## Your task
In the entries that follow, find the word "accent" and report each line it is on.
*** Opening Dataset records ***
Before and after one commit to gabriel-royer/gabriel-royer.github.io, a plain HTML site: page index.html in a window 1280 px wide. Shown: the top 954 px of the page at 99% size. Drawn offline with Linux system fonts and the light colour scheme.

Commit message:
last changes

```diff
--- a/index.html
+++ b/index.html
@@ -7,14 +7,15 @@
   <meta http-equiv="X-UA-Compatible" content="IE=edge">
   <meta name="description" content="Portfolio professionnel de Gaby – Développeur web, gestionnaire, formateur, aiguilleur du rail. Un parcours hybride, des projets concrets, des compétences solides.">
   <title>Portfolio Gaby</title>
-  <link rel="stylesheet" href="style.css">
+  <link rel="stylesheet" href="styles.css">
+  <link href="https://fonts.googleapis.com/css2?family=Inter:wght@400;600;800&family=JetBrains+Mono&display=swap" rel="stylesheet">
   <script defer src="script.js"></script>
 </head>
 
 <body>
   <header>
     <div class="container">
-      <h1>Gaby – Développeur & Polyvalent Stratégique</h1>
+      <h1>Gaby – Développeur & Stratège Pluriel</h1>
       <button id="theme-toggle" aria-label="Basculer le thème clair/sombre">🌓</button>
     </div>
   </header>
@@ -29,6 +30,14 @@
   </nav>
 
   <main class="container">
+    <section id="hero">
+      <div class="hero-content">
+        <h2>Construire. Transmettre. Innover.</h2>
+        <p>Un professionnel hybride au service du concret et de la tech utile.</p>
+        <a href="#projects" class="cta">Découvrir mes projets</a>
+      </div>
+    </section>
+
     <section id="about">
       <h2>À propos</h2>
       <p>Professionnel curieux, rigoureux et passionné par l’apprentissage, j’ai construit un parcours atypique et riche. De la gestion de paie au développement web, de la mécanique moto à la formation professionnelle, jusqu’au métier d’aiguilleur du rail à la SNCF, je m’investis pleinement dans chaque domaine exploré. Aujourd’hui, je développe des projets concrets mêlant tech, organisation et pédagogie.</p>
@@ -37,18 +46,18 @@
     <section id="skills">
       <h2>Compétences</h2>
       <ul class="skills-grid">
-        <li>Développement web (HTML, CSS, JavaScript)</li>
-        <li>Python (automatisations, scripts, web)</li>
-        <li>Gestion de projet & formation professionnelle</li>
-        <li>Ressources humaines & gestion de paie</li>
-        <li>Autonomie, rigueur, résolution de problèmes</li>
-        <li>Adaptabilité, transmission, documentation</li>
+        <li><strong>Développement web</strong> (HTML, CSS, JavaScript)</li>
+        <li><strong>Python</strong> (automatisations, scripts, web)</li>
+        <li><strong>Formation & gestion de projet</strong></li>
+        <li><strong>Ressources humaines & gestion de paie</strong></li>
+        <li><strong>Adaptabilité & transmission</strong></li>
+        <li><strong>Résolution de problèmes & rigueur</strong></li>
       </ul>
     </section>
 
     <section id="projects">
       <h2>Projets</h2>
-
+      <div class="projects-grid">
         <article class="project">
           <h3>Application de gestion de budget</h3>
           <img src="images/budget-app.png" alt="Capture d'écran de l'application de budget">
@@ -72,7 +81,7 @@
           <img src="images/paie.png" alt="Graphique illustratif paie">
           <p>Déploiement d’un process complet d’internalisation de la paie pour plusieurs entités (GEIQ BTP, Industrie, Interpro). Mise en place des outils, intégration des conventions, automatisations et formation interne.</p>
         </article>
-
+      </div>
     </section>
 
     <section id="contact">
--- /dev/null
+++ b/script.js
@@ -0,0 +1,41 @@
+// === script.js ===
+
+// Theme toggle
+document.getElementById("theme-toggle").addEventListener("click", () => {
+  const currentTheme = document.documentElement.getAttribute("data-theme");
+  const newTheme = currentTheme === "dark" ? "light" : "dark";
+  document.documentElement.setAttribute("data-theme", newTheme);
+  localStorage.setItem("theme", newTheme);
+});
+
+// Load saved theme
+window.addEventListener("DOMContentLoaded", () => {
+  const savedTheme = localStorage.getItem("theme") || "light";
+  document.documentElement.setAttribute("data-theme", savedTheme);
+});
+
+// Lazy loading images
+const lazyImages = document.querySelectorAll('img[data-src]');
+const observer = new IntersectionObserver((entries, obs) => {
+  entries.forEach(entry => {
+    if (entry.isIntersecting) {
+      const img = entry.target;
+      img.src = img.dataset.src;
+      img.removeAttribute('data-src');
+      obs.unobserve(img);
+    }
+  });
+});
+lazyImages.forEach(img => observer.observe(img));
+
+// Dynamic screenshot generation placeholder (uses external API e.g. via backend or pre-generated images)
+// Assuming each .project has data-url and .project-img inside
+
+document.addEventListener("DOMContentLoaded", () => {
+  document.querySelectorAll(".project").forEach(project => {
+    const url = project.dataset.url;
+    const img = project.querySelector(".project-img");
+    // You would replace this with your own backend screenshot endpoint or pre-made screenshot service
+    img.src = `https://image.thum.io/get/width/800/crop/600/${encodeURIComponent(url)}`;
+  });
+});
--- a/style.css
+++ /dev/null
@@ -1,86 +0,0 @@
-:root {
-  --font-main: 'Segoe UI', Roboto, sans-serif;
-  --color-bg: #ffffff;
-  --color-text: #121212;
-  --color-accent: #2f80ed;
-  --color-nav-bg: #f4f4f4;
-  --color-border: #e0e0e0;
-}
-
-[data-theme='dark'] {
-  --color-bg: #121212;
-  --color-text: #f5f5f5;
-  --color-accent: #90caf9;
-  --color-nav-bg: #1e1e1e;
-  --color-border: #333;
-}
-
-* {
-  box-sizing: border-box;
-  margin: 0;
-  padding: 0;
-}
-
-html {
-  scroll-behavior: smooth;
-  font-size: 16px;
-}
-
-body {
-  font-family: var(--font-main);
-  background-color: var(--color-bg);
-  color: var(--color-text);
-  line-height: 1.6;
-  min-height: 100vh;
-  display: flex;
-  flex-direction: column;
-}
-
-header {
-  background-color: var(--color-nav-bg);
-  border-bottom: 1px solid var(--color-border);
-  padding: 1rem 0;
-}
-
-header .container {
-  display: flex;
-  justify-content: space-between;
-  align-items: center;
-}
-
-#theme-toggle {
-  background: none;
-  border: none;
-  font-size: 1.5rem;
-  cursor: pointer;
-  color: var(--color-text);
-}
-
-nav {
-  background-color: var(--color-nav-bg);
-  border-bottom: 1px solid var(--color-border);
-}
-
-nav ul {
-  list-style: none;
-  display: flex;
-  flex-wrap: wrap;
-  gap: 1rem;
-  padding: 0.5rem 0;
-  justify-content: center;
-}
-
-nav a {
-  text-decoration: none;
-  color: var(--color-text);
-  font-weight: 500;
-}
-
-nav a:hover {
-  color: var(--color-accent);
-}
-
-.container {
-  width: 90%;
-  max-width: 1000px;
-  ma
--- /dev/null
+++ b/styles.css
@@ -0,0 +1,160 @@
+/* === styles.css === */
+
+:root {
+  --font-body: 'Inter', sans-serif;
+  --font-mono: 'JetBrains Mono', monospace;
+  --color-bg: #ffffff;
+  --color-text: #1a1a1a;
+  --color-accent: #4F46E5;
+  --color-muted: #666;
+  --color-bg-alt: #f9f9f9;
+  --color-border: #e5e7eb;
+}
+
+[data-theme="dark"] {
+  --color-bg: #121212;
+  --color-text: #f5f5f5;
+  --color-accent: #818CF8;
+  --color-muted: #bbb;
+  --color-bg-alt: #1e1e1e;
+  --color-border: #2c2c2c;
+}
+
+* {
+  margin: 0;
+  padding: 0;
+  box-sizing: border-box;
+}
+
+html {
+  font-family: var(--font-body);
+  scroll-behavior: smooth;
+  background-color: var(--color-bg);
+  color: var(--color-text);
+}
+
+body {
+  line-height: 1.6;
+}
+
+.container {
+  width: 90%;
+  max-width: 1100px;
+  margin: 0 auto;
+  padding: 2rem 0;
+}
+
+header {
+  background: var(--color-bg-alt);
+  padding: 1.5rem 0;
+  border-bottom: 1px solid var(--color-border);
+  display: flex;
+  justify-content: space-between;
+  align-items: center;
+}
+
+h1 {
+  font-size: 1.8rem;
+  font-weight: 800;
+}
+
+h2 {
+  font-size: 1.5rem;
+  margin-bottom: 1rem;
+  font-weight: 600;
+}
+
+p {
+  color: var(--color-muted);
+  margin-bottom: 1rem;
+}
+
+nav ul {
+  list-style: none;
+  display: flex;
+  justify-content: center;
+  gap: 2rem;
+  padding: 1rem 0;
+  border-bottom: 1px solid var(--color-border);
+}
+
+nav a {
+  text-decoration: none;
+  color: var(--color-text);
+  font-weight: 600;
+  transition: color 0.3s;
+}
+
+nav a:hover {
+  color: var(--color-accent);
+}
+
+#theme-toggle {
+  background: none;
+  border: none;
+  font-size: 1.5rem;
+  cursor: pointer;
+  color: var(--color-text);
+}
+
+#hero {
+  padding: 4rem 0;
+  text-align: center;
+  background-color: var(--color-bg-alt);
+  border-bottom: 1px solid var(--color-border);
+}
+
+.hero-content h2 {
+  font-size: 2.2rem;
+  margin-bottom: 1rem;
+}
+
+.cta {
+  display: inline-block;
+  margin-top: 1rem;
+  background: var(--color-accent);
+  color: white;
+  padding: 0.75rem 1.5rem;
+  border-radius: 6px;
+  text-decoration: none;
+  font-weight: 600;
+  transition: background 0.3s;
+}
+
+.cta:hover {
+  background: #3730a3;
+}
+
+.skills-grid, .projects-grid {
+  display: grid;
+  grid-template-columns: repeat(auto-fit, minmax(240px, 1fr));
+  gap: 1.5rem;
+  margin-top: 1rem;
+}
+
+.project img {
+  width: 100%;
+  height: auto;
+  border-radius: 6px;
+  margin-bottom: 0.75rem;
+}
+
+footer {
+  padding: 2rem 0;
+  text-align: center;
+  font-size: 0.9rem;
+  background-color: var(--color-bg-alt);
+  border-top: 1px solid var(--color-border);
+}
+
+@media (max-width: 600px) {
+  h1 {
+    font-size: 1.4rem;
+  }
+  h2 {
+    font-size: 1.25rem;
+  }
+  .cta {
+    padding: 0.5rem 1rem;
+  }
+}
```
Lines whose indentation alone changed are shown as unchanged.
*** Closing Dataset records ***
## Task solution
-  --color-accent: #2f80ed;
-  --color-accent: #90caf9;
-  color: var(--color-accent);
+  --color-accent: #4F46E5;
+  --color-accent: #818CF8;
+  color: var(--color-accent);
+  background: var(--color-accent);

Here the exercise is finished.